Lojban, nouns/verbs

Lee Daniel Crocker (lcrocker@mercury.colossus.net)
Tue, 18 Nov 1997 15:16:13 -0800 (PST)

> How is recognizing actor-action assumptions different
> from recognizing nouns and verbs?

Not at all; that's rather my point. All languages I know
about (admittedly few) have such assumptions, and contrary
to your assertion, Lojban does not, though I have been
unsuccessful so far in showing that.

Ironically, you make a very good argument for UG, but not
by the content of your text; by the very fact that such
an intelligent mind still maps the Lojban concepts of
sumti and bridi onto the traditional actor/action form
of most languages--when no such mapping is necessary or
implied by the language in any way--demonstrates how
wired-in that structure is. It may well be that I and
other Lojban speakers also internally make that mapping
when we produce sentences; but that is a function of how
our brains are wired, not something that actually exists
in the language itself. In my more lucid moments, I can
see the difference, and I can construct bridi without
consciously mapping them to actions. Maybe I'm just
fooling myself and my mind is doing it subconsciously.

Lojban sumti are pretty damned noun-like, and if pressed I
would have to admit that I really don't see a difference.
But bridi (predicates) /are not/ verbs; they do not have
anything at all in their nature that implies action, actors,
location in time, or any of the other trappings of verbness
from other languages. If it were only the case that Lojban
was simpler at using words in multiple roles but still had
the same roles, you're right that that would be a minor
tweak, hardly worthy of study. But that's not the case.
Lojban bridi really are different.

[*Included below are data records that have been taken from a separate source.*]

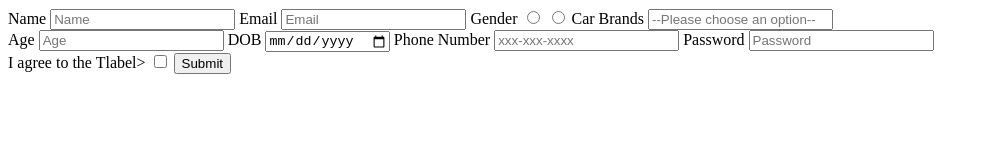
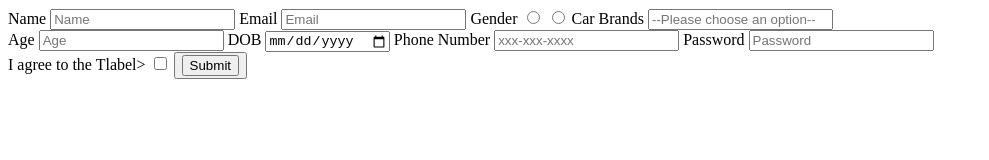
Before and after one commit to acciojob/signup-form-car-O2119, a website: page main.html in a window 1280 px wide. Shown: the whole page, without its empty margins (0-989 px from the left). Drawn offline with Linux system fonts and the light colour scheme.

Commit message:
created a submission

```diff
--- a/main.html
+++ b/main.html
@@ -36,7 +36,7 @@
 
 	<label for="tos">I agree to the Tlabel>
 	<input type="checkbox" id="tos" required>
-	<input type="submit" >
+	<button><input type="submit" ></button>
 	</form>
 	<!-- the entire body must be written by student -->
     <script type="text/javascript" src="./script.js">
```
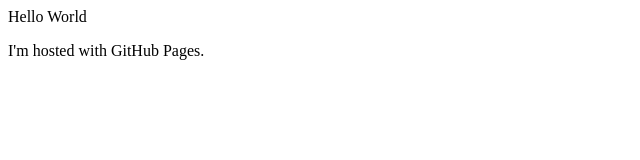
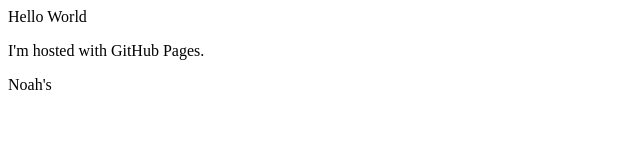
Before and after one commit to ebr8599/ebr8599.github.io, a plain HTML site: page index.html in a window 1280 px wide. Shown: the full height of the page, 0-640 px from the left. Drawn offline with Linux system fonts and the light colour scheme.

Commit message:
added Noah's
ejldaadhs

```diff
--- a/index.html
+++ b/index.html
@@ -3,5 +3,6 @@
 <body>
     <hl>Hello World</hl>
     <p>I'm hosted with GitHub Pages.</p>
+    <p>Noah's</p>
 </body>
 </html>
```
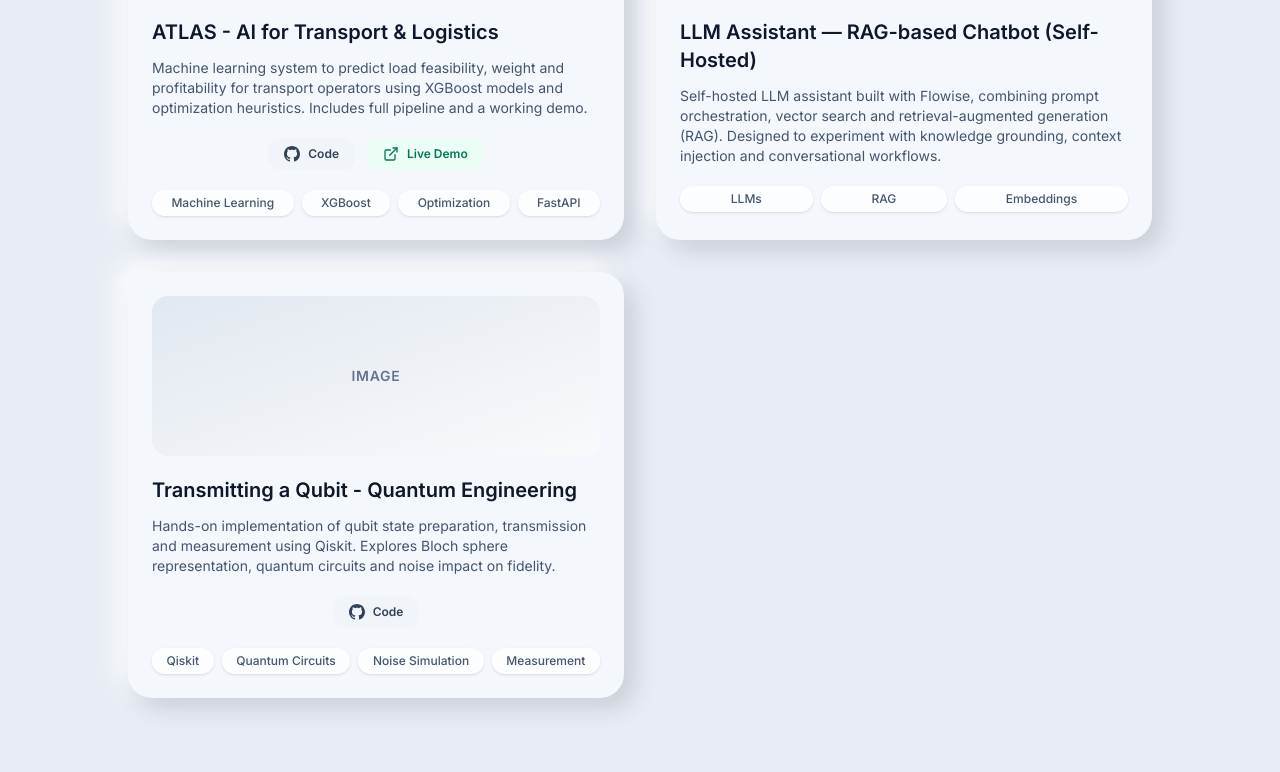
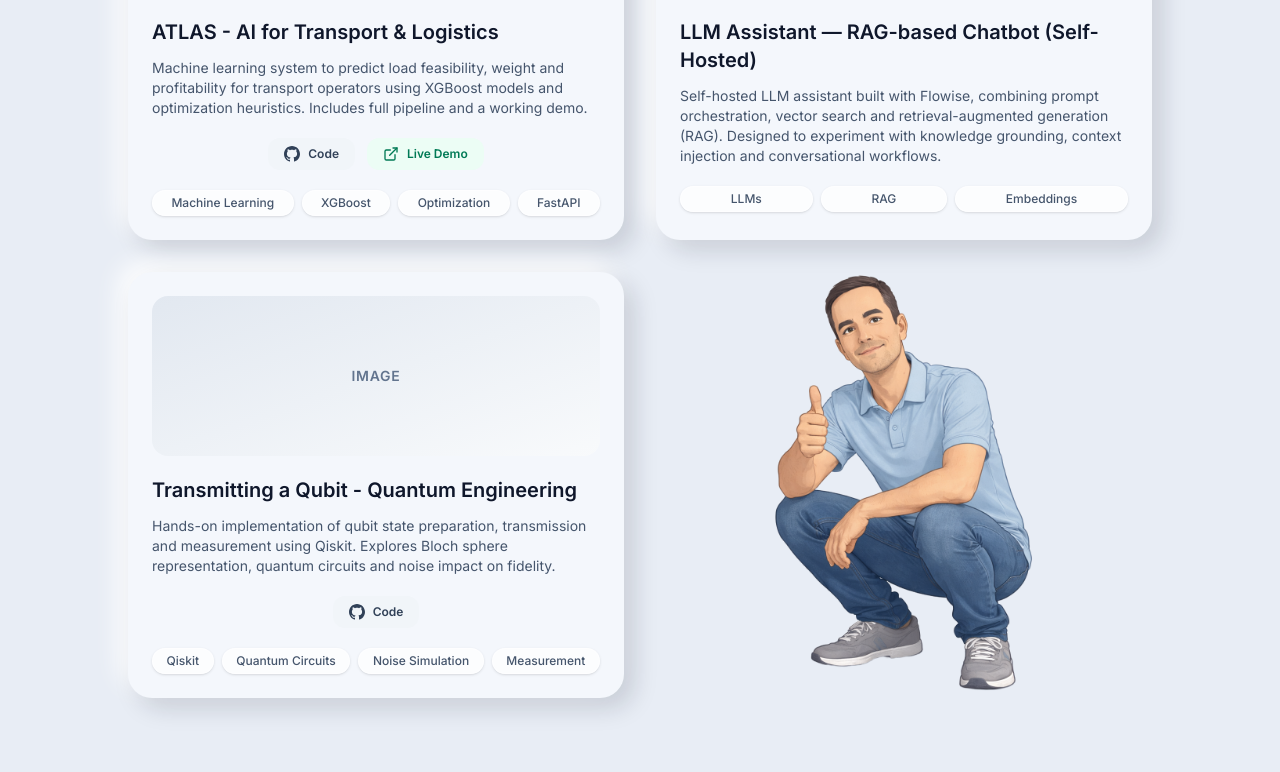
Before and after one commit to lsunol/portfolio, a Next.js app: page / in a window 1280 px wide. Shown: the part 3702-4474 px from the top of the page. Built offline with nearby package versions, Linux system fonts and the light colour scheme.

Commit message:
Avatar image: projects

```diff
--- a/app/page.tsx
+++ b/app/page.tsx
@@ -54,6 +54,8 @@ const projects = [
     githubUrl: "https://github.com/lsunol/transmitingaqubit",
   },
 ];
+
+const hasOddProjectCount = projects.length % 2 === 1;
 
 const skillGroups = [
   {
@@ -440,6 +442,17 @@ projects in deep learning, computer vision and LLM-based assistants.`}
             {projects.map((project) => (
               <ProjectCard key={project.title} {...project} />
             ))}
+            {hasOddProjectCount && (
+              <div className="relative hidden overflow-hidden rounded-3xl md:flex md:items-center md:justify-center">
+                <Image
+                  src="/images/avatar-09-transparent.png"
+                  alt="Decorative avatar"
+                  fill
+                  className="object-contain"
+                  sizes="(min-width: 768px) 35vw, 100vw"
+                />
+              </div>
+            )}
           </div>
         </motion.section>
 
```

Your examples of languages without an explicitly spoken
copula are interesting, but in those languages the copula
is exceptional in that regard. Many other verbs--even
those that express very non-verb-like things like spatial
relationships, properties, associations, etc., are still
expressed in a verb-like way (or else escape doing so by
using the copula): "I belong to this group" (as if that
were an action I'm taking, not a state of existence),
"This document supercedes that one" (as if the documents
were actor and acted upon), "I married Jane" (not referring
to the ceremony but the state), "Stones surround the fire"
(as if it were their choice).

The verbness of some of these constructs is more apparent in
some languages than others (for example, in German or Russian
the nouns would be declined to label which thing the "actor"
in these sentences), but the languages involved have
structures designed for prototypical actor/action type verbs,
and that accommodate other ideas into that form. Even when a
pseudo-verb like the copula is omitted, the language still
identifies who's doing the is-ing and who is is-ed (though
they may "mark" this with nothing more than word order.
Lojban regrettably has to put sumti [predicate-arguments]
into some order simply to serialize them, so there will be
some hidden implications of word order. Theoretically, a
non-serial representation of Lojban without the problem
would be possible).

So while I agree that verbness may very well be built into
the way our brains work, I'm not ready to give up on a better
idea just yet, because I /can/ see the difference, and I
think humans (if not me, then maybe my children or a later
enhanced me) will be able to use this structure as easily as
I use verbs. I'm not yet convinced that this isn't possible,
and I think it's important because language is by far the
single most important technology we have, and optimizing it
is likely to produce great benefit.

Lee Daniel Crocker <lee@piclab.com> <http://www.piclab.com/lcrocker.html>
"All inventions or works of authorship original to me, herein and past,
are placed irrevocably in the public domain, and may be used or modified
for any purpose, without permission, attribution, or notification."--LDC